A franking privilege refers to the right of members of the House of Representatives and the Senate to transmit mail matters under their signature at the expense of government.
"The balance of P165 million was entirely used by PPC for remittance of its GSIS premium contributions and nothing was paid for PHIC premiums contributions and franking privileges," noted COA.
The COA noted that they sought a clarification from Budget Secretary Florencio Abad to determine if his office had indeed authorized PPC to pay DAP funds to cover GSIS premiums.
In response to the COA query, Budget Undersecretary Luz Cantor, in a letter, said, "Since the release of P100million forms part of PPCs revenue, PPC has the discretion to identify and settle its priority obligations. In the instant case, PPC utilized the whole Amount of P165 million to settle its unpaid obligations with the GSIS."
The COA also said that over P4 billion in conditional cash transfer funds distributed to poor families in 2013 were not liquidated for the year.
This prompted auditors to demand PPC to pinpoint responsibility and if warranted, take legal action against them.
The COA noted that the P2.282 billion of the P4.72 billion in CCT funds distributed for the year was belatedly liquidated two months ago, but auditors remained apprehensive about the veracity of the liquidation reports.

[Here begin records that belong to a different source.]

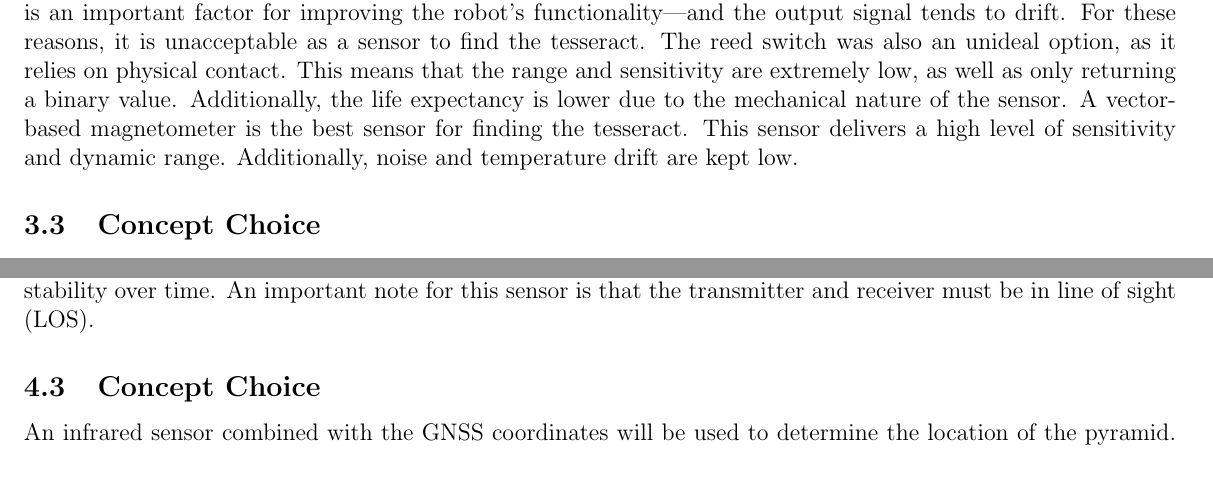
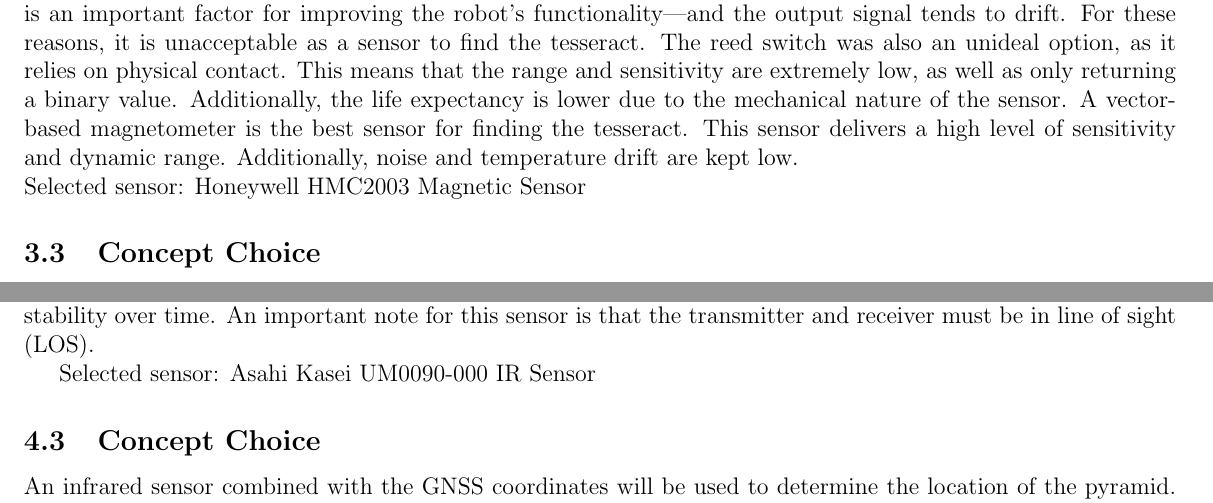
Before and after one commit to andrewrichardr/MSE3302SensorsActuators, a LaTeX document (Step2/Report2.tex): two parts of pages 3 and 4 of 5, joined at a grey line, cut so that both start at the same text, the shorter picture padded with empty space. Compiled offline with pdfLaTeX.

Commit message:
Add files via upload

```diff
--- a/Step2/Report2.tex
+++ b/Step2/Report2.tex
@@ -146,7 +148,8 @@ For global positioning, a GNSS module will be used to provide latitude and longi
 See Table 4 for a Go/No-Go chart that evaluates sensor options.\\
 The Hall Effect sensor is a standard sensor which excels in proximity sensing, position, speed detection and current sensing applications. However, hall effect sensors have lower measuring accuracy and sensitivity—which is an important factor for improving the robot’s functionality—and the output signal tends to drift. For these reasons, it is unacceptable as a sensor to find the tesseract.
 The reed switch was also an unideal option, as it relies on physical contact. This means that the range and sensitivity are extremely low, as well as only returning a binary value. Additionally, the life expectancy is lower due to the mechanical nature of the sensor.
-A vector-based magnetometer is the best sensor for finding the tesseract. This sensor delivers a high level of sensitivity and dynamic range. Additionally, noise and temperature drift are kept low.
+A vector-based magnetometer is the best sensor for finding the tesseract. This sensor delivers a high level of sensitivity and dynamic range. Additionally, noise and temperature drift are kept low. \\
+Selected sensor: Honeywell HMC2003 Magnetic Sensor
 
 \subsection{Concept Choice}
 A contactless method of detecting the tesseract cube is prefered as this reduces wear and tear on the system and can increase the operating speed. Since the magnetic field of the Tesseract is approximately 800 mT, which is comparable to an MRI machine, the magnetometer should not have any difficulty distinguishing between the earth’s magnetic field or other nearby magnetic fields such as motors.
@@ -192,6 +195,7 @@ Using Computer vision to analyze images for item which appear to be pyramids cou
 
 In order to decode the infrared (IR) signal sent by the pyramid, an IR sensor is most suitable.  IR sensors excels in this application because of its ability pick up signals in a large area. This is a useful quality as it makes pyramid detection easier, especially used in conjunction with GNSS. IR sensors have high repeatability and provide good stability over time. An important note for this sensor is that the transmitter and receiver must be in line of sight (LOS).
 
+Selected sensor: Asahi Kasei UM0090-000 IR Sensor
 
 \subsection{Concept Choice}
 An infrared sensor combined with the GNSS coordinates will be used to determine the location of the pyramid. Because the range of the IR sensors is fairly limited, it cannot solely be relied upon for pyramid positioning. Locating the pyramid will consists of a series of 360-degree IR scans on a grid of points on the map. The map of the power plant will be divided into a grid of squares with dimensions of 5m x 5m. At each point on this grid, the robot will execute a 360-degree scan. If the robot has completed the task before, the robot will have the coordinates of the pyramid location stored in memory from the last cycle. If this is the case, it will rely upon GNSS to determine the rough location of the pyramid.
```
Also changed, not shown: Step2/Report2.tex (2 more changed lines).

"However, these liquidation reports were stated in lump sum amounts without details or breakdown that could be matched with the individual Certification of Liquidatioin issued by the DSWD," the report submitted by COA Director IV Rufina Laquidanum stated.
The audit agency also noted huge shortages in the fund, saying that a total P13.53 million in PPC funds was infused to the CCT program to cover cash shortages resulting in "alleged robberies/holdups suffered in carrying out the 4Ps".
Auditors see the PPC move as an act of "relieving the accountable officers for the unliquidated cash advances granted them."
The PPC headed by Postmaster General and former Bulacan governor Josefina de la Cruz was placed responsible in distributing a portion of government's dole-out program for the poor or the CCT, also known as the 4Ps or the Pantawid Pamilyang Pilipino Program.
The PPC has been tapped by the Land Bank of the Philippines (LBP) for help in quickly and safely distributing CCT proceeds to beneficiaries.
Last year, the government-owned bank gave PPC P5.23 billion for delivery to beneficiaries of the CCT program but only P748.60 million was fully accounted through liquidation as of December 31, 2013.
"Of the unliquidated cash advances of P4.937 billion, the amount of P4.727 billion was overdue, and P0.209 billion were still in the custody of the Cluster Postmaster Head awaiting for the DSWD advice on the actual date of distribution to the beneficiaries," the audit report stated.
In response, the PPC management pinpointed the lack of manpower and the "unexpected and sudden increase" in volume of CCT transactions.
But the state auditors warned that the weak or even seemingly lack of processing, internal accounting and reporting controls in the implementation and operations of the CCT program, if not addressed immediately, would further result in unmanageable proportion of unliquidated cash advances.
The audit agency also stressed that "excess or undistributed cash" still being held by payout postmasters cold expose the funds to malversation, theft or other risks.
"Strictly require the CCT payout postmasters to immediately liquidate their cash advances as soon as the cash grants are delivered to the beneficiaries; and if possible, strictly impose sanctions on those who deliberately failed to liquidated their cash advances within the prescribed period," COA recommended. (Sunnex)